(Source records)

━━━━━━

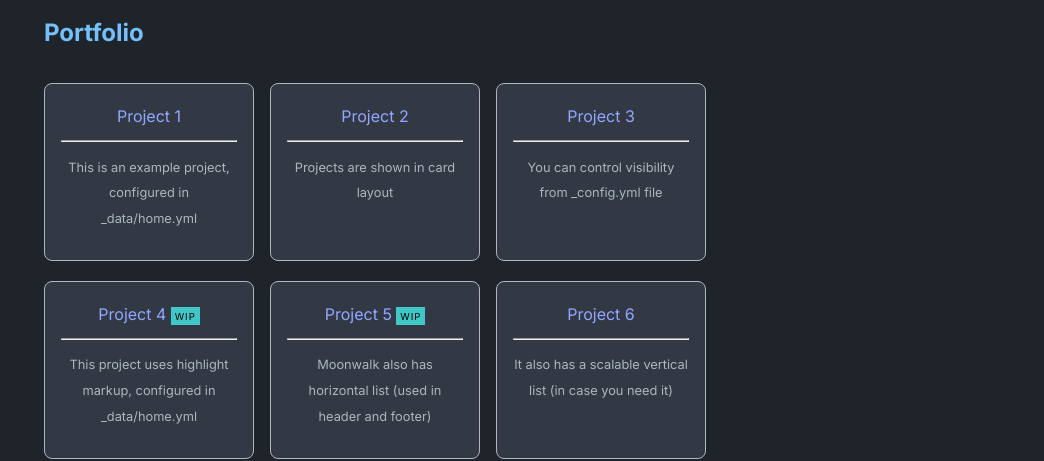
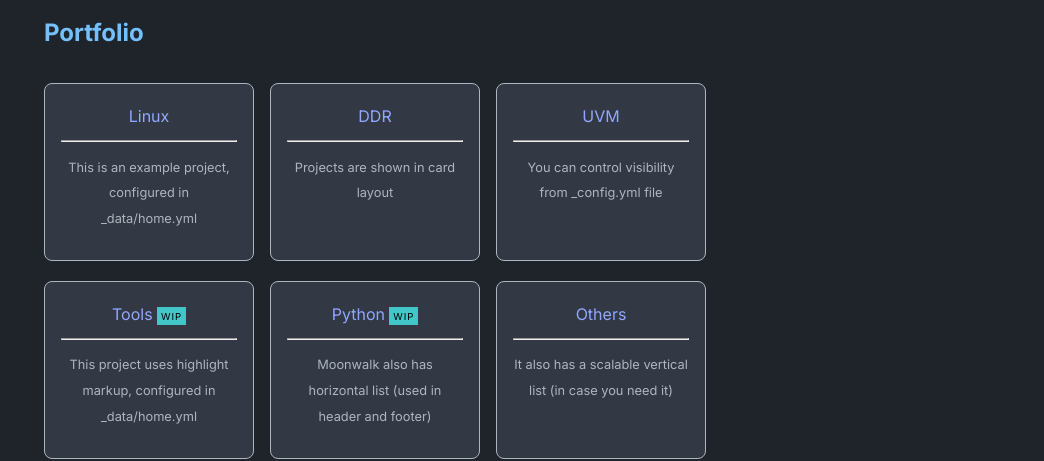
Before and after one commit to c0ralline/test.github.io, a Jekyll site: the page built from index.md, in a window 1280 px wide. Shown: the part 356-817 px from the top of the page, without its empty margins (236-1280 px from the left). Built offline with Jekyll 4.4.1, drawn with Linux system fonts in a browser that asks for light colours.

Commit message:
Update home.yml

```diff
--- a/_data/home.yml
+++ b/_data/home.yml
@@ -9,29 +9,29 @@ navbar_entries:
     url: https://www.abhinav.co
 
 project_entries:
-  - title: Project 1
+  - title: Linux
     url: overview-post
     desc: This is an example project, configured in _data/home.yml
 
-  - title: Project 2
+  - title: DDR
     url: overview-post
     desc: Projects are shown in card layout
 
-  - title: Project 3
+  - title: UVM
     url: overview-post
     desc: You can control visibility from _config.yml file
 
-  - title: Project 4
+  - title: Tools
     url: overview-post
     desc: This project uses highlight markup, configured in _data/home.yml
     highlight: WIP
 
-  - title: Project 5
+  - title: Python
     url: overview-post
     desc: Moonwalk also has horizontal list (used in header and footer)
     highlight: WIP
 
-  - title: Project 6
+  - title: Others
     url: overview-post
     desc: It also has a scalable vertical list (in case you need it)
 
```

━━━━━━

All the records need to be repeated exactly, with the images dropped.

> Your solution
Before and after one commit to c0ralline/test.github.io, a Jekyll site: the page built from index.md, in a window 1280 px wide. Shown: the part 356-817 px from the top of the page, without its empty margins (236-1280 px from the left). Built offline with Jekyll 4.4.1, drawn with Linux system fonts in a browser that asks for light colours.

Commit message:
Update home.yml

```diff
--- a/_data/home.yml
+++ b/_data/home.yml
@@ -9,29 +9,29 @@ navbar_entries:
     url: https://www.abhinav.co
 
 project_entries:
-  - title: Project 1
+  - title: Linux
     url: overview-post
     desc: This is an example project, configured in _data/home.yml
 
-  - title: Project 2
+  - title: DDR
     url: overview-post
     desc: Projects are shown in card layout
 
-  - title: Project 3
+  - title: UVM
     url: overview-post
     desc: You can control visibility from _config.yml file
 
-  - title: Project 4
+  - title: Tools
     url: overview-post
     desc: This project uses highlight markup, configured in _data/home.yml
     highlight: WIP
 
-  - title: Project 5
+  - title: Python
     url: overview-post
     desc: Moonwalk also has horizontal list (used in header and footer)
     highlight: WIP
 
-  - title: Project 6
+  - title: Others
     url: overview-post
     desc: It also has a scalable vertical list (in case you need it)
 
```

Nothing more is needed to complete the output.